**PROBLEM REQUIREMENTS:**
Go through the data below and copy each line where the word "changed" occurs.

Before-and-after change records
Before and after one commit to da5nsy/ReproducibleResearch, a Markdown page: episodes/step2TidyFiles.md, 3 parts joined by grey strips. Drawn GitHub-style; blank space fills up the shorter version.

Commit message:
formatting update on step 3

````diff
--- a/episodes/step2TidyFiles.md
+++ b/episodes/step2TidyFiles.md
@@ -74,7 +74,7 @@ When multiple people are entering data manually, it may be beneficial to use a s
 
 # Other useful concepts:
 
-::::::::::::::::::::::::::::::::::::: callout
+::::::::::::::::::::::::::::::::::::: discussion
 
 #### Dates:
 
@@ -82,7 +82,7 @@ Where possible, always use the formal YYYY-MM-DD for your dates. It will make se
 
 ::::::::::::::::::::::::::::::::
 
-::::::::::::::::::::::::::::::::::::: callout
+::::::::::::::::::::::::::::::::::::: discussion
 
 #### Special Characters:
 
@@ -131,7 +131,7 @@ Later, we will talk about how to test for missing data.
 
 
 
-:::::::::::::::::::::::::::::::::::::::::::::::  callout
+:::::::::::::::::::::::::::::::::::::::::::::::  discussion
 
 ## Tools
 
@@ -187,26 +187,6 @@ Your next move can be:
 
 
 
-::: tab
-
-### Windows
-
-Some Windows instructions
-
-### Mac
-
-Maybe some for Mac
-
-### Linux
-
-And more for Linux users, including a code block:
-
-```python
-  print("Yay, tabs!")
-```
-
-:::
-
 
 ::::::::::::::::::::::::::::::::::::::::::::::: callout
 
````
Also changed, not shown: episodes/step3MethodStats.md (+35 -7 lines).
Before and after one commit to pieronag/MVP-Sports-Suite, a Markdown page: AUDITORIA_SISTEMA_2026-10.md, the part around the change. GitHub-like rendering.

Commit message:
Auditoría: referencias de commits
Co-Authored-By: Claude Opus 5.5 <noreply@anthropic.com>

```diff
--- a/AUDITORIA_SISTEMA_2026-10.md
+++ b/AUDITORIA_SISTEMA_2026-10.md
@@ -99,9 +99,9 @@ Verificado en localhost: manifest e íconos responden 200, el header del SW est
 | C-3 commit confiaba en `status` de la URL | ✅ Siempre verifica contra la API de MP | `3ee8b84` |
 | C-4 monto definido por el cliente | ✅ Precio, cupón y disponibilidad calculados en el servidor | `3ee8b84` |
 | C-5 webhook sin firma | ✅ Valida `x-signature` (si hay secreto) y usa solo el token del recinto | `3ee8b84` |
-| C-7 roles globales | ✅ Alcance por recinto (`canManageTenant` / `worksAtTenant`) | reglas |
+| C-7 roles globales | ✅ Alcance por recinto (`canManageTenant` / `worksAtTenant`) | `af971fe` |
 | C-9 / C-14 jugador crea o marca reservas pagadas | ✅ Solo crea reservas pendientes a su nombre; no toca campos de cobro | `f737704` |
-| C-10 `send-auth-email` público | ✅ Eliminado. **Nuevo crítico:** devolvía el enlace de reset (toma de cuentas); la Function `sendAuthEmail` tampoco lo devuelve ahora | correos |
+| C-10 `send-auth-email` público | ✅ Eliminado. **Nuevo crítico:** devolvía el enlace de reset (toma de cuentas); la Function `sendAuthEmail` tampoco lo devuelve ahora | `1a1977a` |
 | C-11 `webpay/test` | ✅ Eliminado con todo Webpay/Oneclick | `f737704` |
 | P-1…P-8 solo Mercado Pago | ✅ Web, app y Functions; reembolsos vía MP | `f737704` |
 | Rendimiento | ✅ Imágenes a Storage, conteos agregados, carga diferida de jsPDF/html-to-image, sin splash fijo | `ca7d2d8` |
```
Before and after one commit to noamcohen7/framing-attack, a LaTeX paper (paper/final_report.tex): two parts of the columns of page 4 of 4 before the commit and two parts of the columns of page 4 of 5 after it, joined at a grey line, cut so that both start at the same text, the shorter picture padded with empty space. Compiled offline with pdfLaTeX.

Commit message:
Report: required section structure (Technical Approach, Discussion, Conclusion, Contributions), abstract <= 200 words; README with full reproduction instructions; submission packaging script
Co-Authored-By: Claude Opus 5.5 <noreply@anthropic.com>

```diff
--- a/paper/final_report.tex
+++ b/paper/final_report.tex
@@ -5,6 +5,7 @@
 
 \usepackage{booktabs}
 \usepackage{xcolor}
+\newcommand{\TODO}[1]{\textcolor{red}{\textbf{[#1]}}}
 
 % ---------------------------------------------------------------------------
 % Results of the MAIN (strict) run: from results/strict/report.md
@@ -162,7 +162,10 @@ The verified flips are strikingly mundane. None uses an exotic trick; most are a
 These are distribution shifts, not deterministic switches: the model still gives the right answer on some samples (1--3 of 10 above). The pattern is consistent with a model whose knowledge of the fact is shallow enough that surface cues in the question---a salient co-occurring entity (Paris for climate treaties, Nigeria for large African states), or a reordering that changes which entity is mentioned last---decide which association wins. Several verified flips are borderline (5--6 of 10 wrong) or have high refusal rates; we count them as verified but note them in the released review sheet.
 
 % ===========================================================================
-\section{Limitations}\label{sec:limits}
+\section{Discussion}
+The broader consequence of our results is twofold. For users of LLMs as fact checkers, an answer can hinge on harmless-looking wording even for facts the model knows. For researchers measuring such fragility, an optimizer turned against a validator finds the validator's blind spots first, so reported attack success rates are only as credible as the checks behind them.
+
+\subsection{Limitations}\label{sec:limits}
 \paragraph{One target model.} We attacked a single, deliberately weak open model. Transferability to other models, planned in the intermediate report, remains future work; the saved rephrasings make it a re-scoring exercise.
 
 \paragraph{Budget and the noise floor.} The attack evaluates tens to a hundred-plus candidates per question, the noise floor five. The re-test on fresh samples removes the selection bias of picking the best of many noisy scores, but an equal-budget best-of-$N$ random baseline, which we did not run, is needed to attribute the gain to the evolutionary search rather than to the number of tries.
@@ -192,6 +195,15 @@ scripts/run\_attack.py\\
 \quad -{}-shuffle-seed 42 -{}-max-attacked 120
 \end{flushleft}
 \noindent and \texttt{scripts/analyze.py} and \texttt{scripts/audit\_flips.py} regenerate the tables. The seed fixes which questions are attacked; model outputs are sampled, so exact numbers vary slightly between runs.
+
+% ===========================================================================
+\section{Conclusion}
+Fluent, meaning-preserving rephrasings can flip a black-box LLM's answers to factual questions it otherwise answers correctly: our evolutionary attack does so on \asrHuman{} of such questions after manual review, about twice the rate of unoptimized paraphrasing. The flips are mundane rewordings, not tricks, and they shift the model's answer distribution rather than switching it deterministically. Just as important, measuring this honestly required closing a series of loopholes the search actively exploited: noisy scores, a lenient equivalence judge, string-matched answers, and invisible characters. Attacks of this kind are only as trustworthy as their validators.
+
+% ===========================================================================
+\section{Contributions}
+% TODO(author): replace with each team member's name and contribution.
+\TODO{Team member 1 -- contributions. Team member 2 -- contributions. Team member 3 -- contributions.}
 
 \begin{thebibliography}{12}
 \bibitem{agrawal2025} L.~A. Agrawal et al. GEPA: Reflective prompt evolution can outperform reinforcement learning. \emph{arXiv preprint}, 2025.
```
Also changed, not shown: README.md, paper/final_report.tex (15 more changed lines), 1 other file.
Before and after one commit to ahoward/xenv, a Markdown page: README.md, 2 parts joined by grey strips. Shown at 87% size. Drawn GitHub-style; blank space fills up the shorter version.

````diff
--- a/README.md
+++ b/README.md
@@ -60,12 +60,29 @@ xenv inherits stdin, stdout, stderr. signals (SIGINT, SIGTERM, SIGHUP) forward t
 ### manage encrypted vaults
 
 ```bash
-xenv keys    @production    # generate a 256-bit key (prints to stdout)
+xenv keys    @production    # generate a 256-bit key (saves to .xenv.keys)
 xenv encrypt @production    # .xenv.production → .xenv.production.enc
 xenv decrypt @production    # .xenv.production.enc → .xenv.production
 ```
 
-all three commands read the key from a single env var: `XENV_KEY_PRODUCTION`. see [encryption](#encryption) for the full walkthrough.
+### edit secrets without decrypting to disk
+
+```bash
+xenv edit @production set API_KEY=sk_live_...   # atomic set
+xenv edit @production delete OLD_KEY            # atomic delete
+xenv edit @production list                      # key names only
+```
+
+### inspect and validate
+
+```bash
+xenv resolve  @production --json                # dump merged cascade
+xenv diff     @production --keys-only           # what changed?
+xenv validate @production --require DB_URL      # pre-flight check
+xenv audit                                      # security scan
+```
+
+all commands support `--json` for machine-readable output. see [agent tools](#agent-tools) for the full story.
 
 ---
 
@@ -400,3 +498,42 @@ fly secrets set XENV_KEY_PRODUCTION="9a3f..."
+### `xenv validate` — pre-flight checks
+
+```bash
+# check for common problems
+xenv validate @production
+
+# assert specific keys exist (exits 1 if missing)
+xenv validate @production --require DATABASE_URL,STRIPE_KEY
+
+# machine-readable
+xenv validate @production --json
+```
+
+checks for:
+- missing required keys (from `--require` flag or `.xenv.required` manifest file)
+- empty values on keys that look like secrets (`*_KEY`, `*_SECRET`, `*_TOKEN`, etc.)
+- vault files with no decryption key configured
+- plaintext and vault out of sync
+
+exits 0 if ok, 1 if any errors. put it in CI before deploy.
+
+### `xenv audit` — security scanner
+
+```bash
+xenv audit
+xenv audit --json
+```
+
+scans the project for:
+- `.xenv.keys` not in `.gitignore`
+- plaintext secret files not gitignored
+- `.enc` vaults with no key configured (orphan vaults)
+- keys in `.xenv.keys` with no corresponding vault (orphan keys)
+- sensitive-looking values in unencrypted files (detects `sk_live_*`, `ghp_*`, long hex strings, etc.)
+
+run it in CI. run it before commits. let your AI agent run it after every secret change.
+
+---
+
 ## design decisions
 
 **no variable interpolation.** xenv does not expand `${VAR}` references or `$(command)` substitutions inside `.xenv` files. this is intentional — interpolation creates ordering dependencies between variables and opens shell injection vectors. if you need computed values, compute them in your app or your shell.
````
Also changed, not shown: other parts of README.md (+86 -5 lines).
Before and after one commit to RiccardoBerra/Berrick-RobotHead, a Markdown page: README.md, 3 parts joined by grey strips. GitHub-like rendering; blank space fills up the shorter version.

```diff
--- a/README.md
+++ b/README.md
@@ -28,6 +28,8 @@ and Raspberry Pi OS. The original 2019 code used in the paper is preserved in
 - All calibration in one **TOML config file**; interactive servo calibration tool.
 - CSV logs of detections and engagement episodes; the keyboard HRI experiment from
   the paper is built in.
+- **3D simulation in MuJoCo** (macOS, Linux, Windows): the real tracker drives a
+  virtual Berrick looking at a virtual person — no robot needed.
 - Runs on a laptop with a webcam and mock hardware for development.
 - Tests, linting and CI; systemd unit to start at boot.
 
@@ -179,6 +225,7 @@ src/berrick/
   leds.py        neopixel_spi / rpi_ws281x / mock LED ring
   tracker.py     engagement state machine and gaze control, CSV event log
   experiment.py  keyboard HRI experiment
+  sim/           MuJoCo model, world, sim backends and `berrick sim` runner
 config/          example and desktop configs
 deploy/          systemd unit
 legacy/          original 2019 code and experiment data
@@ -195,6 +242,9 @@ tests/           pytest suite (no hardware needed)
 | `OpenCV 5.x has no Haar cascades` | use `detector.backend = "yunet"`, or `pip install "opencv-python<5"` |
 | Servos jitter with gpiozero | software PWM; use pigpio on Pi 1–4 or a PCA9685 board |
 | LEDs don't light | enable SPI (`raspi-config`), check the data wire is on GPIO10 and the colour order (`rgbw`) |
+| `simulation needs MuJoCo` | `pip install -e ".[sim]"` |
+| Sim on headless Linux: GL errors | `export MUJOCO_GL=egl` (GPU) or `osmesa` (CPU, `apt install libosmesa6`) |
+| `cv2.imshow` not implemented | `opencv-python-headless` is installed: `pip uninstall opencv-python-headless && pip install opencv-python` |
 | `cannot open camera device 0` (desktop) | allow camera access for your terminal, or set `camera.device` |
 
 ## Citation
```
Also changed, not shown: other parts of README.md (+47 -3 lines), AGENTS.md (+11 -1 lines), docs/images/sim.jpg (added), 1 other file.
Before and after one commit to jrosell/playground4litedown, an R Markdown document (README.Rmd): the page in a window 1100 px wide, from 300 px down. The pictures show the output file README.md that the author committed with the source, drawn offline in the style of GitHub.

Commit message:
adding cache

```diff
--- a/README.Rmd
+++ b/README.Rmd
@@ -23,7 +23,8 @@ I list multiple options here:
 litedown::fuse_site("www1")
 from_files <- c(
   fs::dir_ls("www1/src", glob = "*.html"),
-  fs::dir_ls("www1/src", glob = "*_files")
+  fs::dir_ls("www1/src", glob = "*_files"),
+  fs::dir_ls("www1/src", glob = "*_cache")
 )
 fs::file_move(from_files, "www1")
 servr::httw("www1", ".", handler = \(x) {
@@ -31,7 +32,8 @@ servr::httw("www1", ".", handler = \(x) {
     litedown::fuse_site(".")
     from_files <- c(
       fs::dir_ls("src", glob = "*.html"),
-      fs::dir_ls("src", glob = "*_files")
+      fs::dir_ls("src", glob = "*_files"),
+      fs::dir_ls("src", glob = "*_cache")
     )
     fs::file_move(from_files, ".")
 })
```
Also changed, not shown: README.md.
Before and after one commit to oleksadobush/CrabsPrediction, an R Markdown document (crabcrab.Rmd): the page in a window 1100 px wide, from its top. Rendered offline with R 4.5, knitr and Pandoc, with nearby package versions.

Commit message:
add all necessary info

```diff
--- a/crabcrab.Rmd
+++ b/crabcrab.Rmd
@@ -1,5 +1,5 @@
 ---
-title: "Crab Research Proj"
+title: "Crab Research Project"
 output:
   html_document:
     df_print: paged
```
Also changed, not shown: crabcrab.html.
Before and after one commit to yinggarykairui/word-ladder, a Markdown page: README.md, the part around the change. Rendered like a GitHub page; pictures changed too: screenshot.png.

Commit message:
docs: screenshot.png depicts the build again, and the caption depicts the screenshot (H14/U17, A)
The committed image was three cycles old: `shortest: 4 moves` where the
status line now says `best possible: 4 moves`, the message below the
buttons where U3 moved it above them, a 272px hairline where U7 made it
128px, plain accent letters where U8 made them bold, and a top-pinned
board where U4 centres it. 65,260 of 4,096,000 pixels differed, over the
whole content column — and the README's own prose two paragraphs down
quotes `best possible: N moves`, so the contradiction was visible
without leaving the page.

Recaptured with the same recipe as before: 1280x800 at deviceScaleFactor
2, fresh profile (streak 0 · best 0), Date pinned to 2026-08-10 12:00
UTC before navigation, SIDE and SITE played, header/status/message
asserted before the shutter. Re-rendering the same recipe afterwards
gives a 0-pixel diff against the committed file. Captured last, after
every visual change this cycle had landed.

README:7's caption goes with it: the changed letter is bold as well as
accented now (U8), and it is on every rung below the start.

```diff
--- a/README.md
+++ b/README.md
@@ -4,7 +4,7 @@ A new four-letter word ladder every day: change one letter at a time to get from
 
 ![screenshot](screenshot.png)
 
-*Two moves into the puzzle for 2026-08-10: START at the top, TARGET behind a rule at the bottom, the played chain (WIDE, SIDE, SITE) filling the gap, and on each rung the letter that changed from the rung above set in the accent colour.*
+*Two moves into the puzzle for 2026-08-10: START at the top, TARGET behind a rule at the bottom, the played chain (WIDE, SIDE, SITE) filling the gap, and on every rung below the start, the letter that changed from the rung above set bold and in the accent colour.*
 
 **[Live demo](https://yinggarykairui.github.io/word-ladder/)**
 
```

**SOLUTION:**
Also changed, not shown: episodes/step3MethodStats.md (+35 -7 lines).
Also changed, not shown: README.md, paper/final_report.tex (15 more changed lines), 1 other file.
+xenv diff     @production --keys-only           # what changed?
Also changed, not shown: other parts of README.md (+86 -5 lines).
Also changed, not shown: other parts of README.md (+47 -3 lines), AGENTS.md (+11 -1 lines), docs/images/sim.jpg (added), 1 other file.
Also changed, not shown: README.md.
Also changed, not shown: crabcrab.html.
Before and after one commit to yinggarykairui/word-ladder, a Markdown page: README.md, the part around the change. Rendered like a GitHub page; pictures changed too: screenshot.png.
README:7's caption goes with it: the changed letter is bold as well as
-*Two moves into the puzzle for 2026-08-10: START at the top, TARGET behind a rule at the bottom, the played chain (WIDE, SIDE, SITE) filling the gap, and on each rung the letter that changed from the rung above set in the accent colour.*
+*Two moves into the puzzle for 2026-08-10: START at the top, TARGET behind a rule at the bottom, the played chain (WIDE, SIDE, SITE) filling the gap, and on every rung below the start, the letter that changed from the rung above set bold and in the accent colour.*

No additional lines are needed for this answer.